Task details:
Search the records for "pointer". Copy every line where it appears.

Provided data:
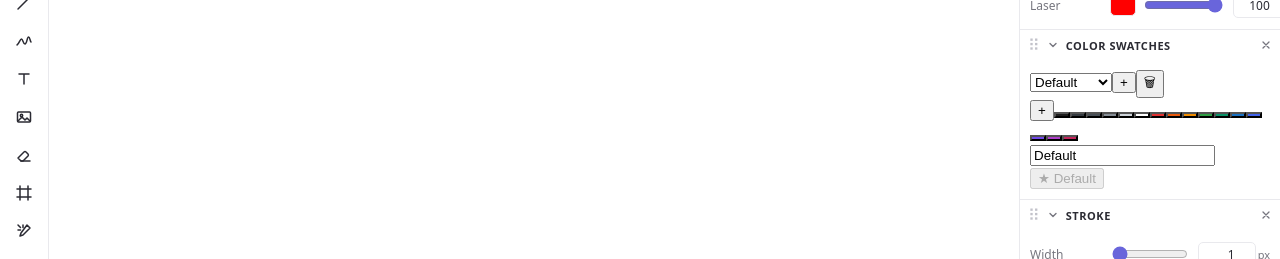
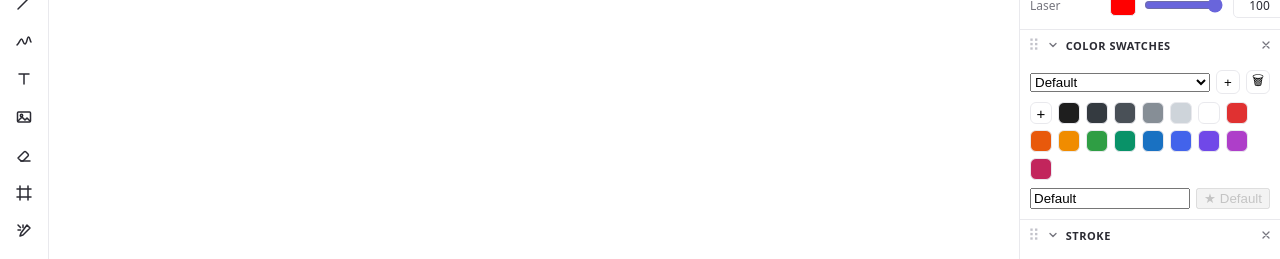
Before and after one commit to bobtherobot/flow, a React (Vite) app: page / in a window 1280 px wide. Shown: the part 451-710 px from the top of the page. Built offline with nearby package versions, Linux system fonts and the light colour scheme.

Commit message:
style(swatches): Color Swatches panel styling

```diff
--- a/src/ui/panels/panels.css
+++ b/src/ui/panels/panels.css
@@ -796,3 +796,49 @@
   color: var(--flow-accent);
   font-weight: 700;
 }
+
+/* --- Color Swatches panel --- */
+.flow-sw { display: flex; flex-direction: column; gap: 8px; position: relative; }
+.flow-sw-row { display: flex; align-items: center; gap: 6px; }
+.flow-sw-select { flex: 1 1 auto; min-width: 0; }
+.flow-sw-icon {
+  display: inline-flex; align-items: center; justify-content: center;
+  width: 24px; height: 24px; border-radius: 6px; cursor: pointer;
+  background: transparent; border: 1px solid var(--flow-border, #d0d0d0);
+}
+.flow-sw-icon:hover { background: var(--flow-hover, rgba(0,0,0,0.06)); }
+
+.flow-sw-grid { display: flex; flex-wrap: wrap; gap: 6px; }
+.flow-sw-add,
+.flow-sw-tile {
+  width: 22px; height: 22px; border-radius: 6px; cursor: pointer; padding: 0;
+  border: 1px solid var(--flow-border, #d0d0d0);
+}
+.flow-sw-add {
+  display: inline-flex; align-items: center; justify-content: center;
+  font-size: 15px; line-height: 1; background: transparent;
+}
+.flow-sw-add:hover { background: var(--flow-hover, rgba(0,0,0,0.06)); }
+.flow-sw-tile[aria-pressed="true"] {
+  outline: 2px solid var(--flow-accent, #4263eb); outline-offset: 1px;
+}
+
+.flow-sw-name { flex: 1 1 auto; min-width: 0; }
+.flow-sw-default { white-space: nowrap; cursor: pointer; }
+.flow-sw-default:disabled { cursor: default; opacity: 0.7; }
+
+.flow-sw-picker {
+  display: flex; align-items: center; gap: 6px;
+  padding: 6px; border-radius: 8px;
+  border: 1px solid var(--flow-border, #d0d0d0);
+  background: var(--flow-surface, #fff);
+}
+.flow-sw-picker__hex { width: 82px; }
+
+.flow-sw-confirm {
+  position: absolute; inset: 0; display: flex; flex-direction: column;
+  align-items: center; justify-content: center; gap: 8px; text-align: center;
+  padding: 12px; border-radius: 8px;
+  background: var(--flow-surface, #fff); border: 1px solid var(--flow-border, #d0d0d0);
+}
+.flow-sw-confirm__actions { display: flex; gap: 8px; }
```
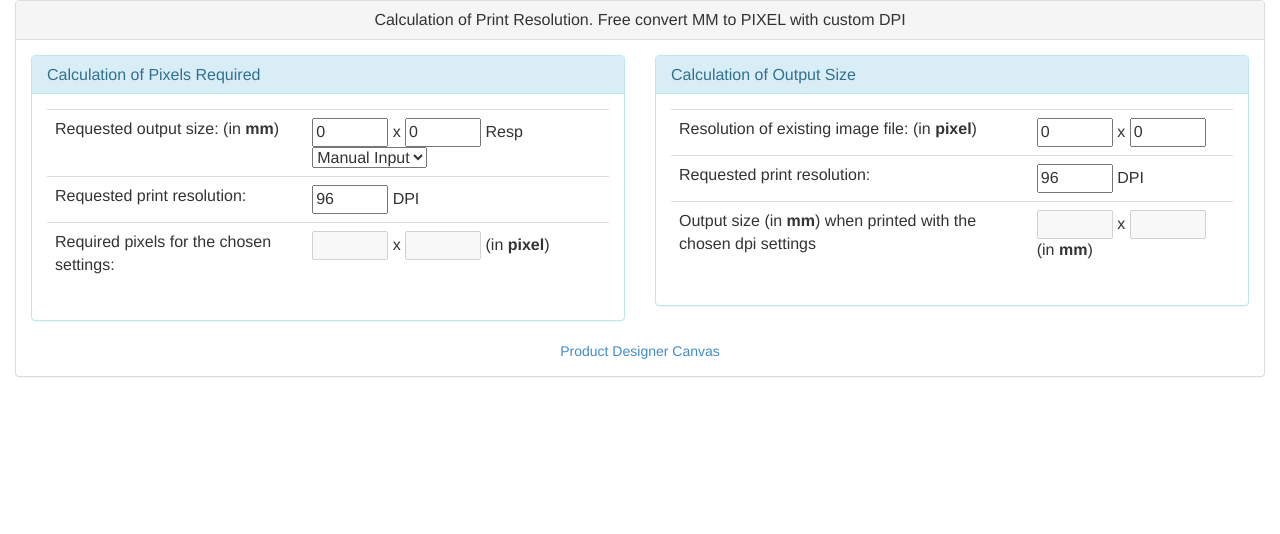
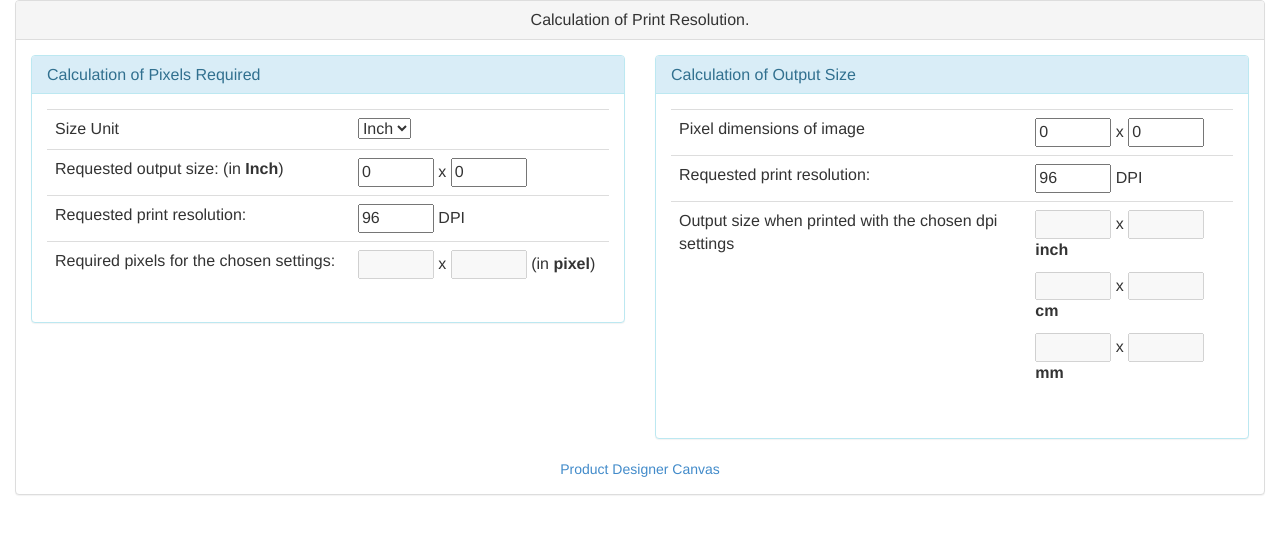
Before and after one commit to TuanLu/DPI, a PHP site: page / in a window 1280 px wide. Shown: the top 534 px of the page. Run offline with PHP 8.4, Linux system fonts and the light colour scheme.

Commit message:
update unit size, inch, cm, mm

```diff
--- a/index.php
+++ b/index.php
@@ -9,7 +9,7 @@
 		<div class="container-fluid">
             <div class="panel panel-default">
                 <div class="panel-heading">
-                    <h3 class="panel-title" style="text-align: center;">Calculation of Print Resolution. Free convert MM to PIXEL with custom DPI</h3>
+                    <h3 class="panel-title" style="text-align: center;">Calculation of Print Resolution.</h3>
                 </div>
                 <div class="panel-body">
                     <div class="row">
@@ -21,11 +21,18 @@
                                 <div class="panel-body">
                                     <table class="table">
                                         <tr>
-                                            <td>Requested output size: (in <b>mm</b>)</td>
+                                            <td>Size Unit</td>
+                                            <td>
+                                                <select ng-model="selectedSizeUnit" ng-options="size.title for size in sizeUnit"></select>
+                                            </td>
+                                        </tr>
+                                        <tr>
+                                            <td>Requested output size: (in <b>{{selectedSizeUnit.title}}</b>)</td>
                                             <td>
                                                 <input size="5" ng-disabled="selectedSize.type != 'manual'" name="request_x" ng-model="selectedSize.x" type="text"/> x <input size="5" ng-disabled="selectedSize.type != 'manual'" name="request_y" ng-model="selectedSize.y" type="text"/>
+                                                <!--
                                                 Resp
-                                                <select ng-model="selectedSize" ng-options="size.title for size in commonSizes"></select>
+                                                <select ng-model="selectedSize" ng-options="size.title for size in commonSizes"></select>-->
                                             </td>
                                         </tr>
                                         <tr>
@@ -61,7 +68,7 @@
                                 <div class="panel-body">
                                     <table class="table">
                                         <tr>
-                                            <td>Resolution of existing image file: (in <b>pixel</b>)</td>
+                                            <td>Pixel dimensions of image</td>
                                             <td>
                                                 <input size="5" name="image_w" ng-model="imageWidth" type="text"/> x <input size="5" name="image_h" ng-model="imageHeight" type="text"/>
                                             </td>
@@ -73,9 +80,17 @@
                                             </td>
                                         </tr>
                                          <tr>
-                                            <td>Output size (in <b>mm</b>) when printed with the chosen dpi settings</td>
+                                            <td>Output size when printed with the chosen dpi settings</td>
                                             <td>
-                                                <input size="5" name="output_w" value="{{outputWidth()}}" type="text" disabled/> x <input size="5" name="output_y" value="{{outputHeight()}}" type="text" disabled/> (in <b>mm</b>)
+                                                <p>
+                                                    <input size="5" name="output_w" value="{{outputWidth().inch}}" type="text" disabled/> x <input size="5" name="output_y" value="{{outputHeight().inch}}" type="text" disabled/> <b>inch</b>
+                                                </p>
+                                                <p>
+                                                    <input size="5" name="output_w" value="{{outputWidth().cm}}" type="text" disabled/> x <input size="5" name="output_y" value="{{outputHeight().cm}}" type="text" disabled/> <b>cm</b>
+                                                </p>
+                                                <p>
+                                                    <input size="5" name="output_w" value="{{outputWidth().mm}}" type="text" disabled/> x <input size="5" name="output_y" value="{{outputHeight().mm}}" type="text" disabled/> <b>mm</b>
+                                                </p>
                                             </td>
                                         </tr>
                                     </table>
--- a/js/app.js
+++ b/js/app.js
@@ -44,6 +44,23 @@ dpicalApp.service("dpiServices", [function($http, $q, $rootScope) {
                 x: 216,
                 y: 279
             }
+        ],
+        sizeUnit: [
+            {
+                type: 'inch',
+                title: 'Inch',
+                value: 24.5
+            },
+            {
+                type: 'cm',
+                title: 'cm',
+                value: 10
+            },
+            {
+                type: 'mm',
+                title: 'mm',
+                value: 1
+            }
         ]
     }
 }]);
@@ -51,18 +68,42 @@ dpicalApp.controller("mainController", ["$scope", "dpiServices", function($scope
     $scope.defaultDPI = 96;
     //Some common sizes
     $scope.commonSizes = dpiServices.commonSizes;
+    $scope.sizeUnit = dpiServices.sizeUnit;
     $scope.selectedSize = $scope.commonSizes[0];
+    $scope.selectedSizeUnit = $scope.sizeUnit[0];
     $scope.resultSizeX = function() {
         //mm = (pixels * 25.4) / dpi
         //pixels = (mm * dpi) / 25.4
-        var xPixel = parseFloat($scope.selectedSize.x * $scope.defaultDPI) / 25.4;
+        var xPixel;
+        switch($scope.selectedSizeUnit.type) {
+            case 'inch':
+                xPixel = parseFloat($scope.selectedSize.x * $scope.defaultDPI);
+                break;
+            case 'cm':
+                xPixel = parseFloat($scope.selectedSize.x * $scope.defaultDPI / 25.4) * 10;
+                break;
+            case 'mm':
+                xPixel = parseFloat($scope.selectedSize.x * $scope.defaultDPI / 25.4);
+                break;
+        }
         if(xPixel) {
             return Math.round(xPixel);
         }
         return '';
     }
     $scope.resultSizeY = function() {
-        var yPixel = parseFloat($scope.selectedSize.y * $scope.defaultDPI) / 25.4;
+        var yPixel;
+        switch($scope.selectedSizeUnit.type) {
+            case 'inch':
+                yPixel = parseFloat($scope.selectedSize.y * $scope.defaultDPI);
+                break;
+            case 'cm':
+                yPixel = parseFloat($scope.selectedSize.y * $scope.defaultDPI / 25.4) * 10;
+                break;
+            case 'mm':
+                yPixel = parseFloat($scope.selectedSize.y * $scope.defaultDPI / 25.4);
+                break;
+        }
         if(yPixel) {
             return Math.round(yPixel);
         }
@@ -78,16 +119,30 @@ dpicalApp.controller("outputSizeController", ["$scope", "dpiServices", function(
     $scope.outputWidth = function() {
         //mm = (pixels * 25.4) / dpi
         //pixels = (mm * dpi) / 25.4
-        var size = parseFloat($scope.imageWidth * 25.4) / parseFloat($scope.defaultDPI);
-        if(size) {
-            return size.toFixed(1);
+        var sizeInCM = parseFloat($scope.imageWidth * 2.54 / $scope.defaultDPI),
+            sizeInMM = sizeInCM * 10,
+            sizeInInch = $scope.imageWidth / $scope.defaultDPI;
+        if(sizeInCM) {
+            return {
+                mm: sizeInMM.toFixed(2),
+                cm: sizeInCM.toFixed(2),
+                inch: sizeInInch.toFixed(2)
+            }
+            //return size.toFixed(1);
         }
         return '';
     }
     $scope.outputHeight = function() {
-        var size = parseFloat($scope.imageHeight * 25.4) / parseFloat($scope.defaultDPI);
-        if(size) {
-            return size.toFixed(1);
+         var sizeInCM = parseFloat($scope.imageHeight * 2.54 / $scope.defaultDPI),
+            sizeInMM = sizeInCM * 10,
+            sizeInInch = $scope.imageHeight / $scope.defaultDPI;
+        if(sizeInCM) {
+            return {
+                mm: sizeInMM.toFixed(2),
+                cm: sizeInCM.toFixed(2),
+                inch: sizeInInch.toFixed(2)
+            }
+            //return size.toFixed(1);
         }
         return '';
     }
```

Answer:
+  width: 24px; height: 24px; border-radius: 6px; cursor: pointer;
+  width: 22px; height: 22px; border-radius: 6px; cursor: pointer; padding: 0;
+.flow-sw-default { white-space: nowrap; cursor: pointer; }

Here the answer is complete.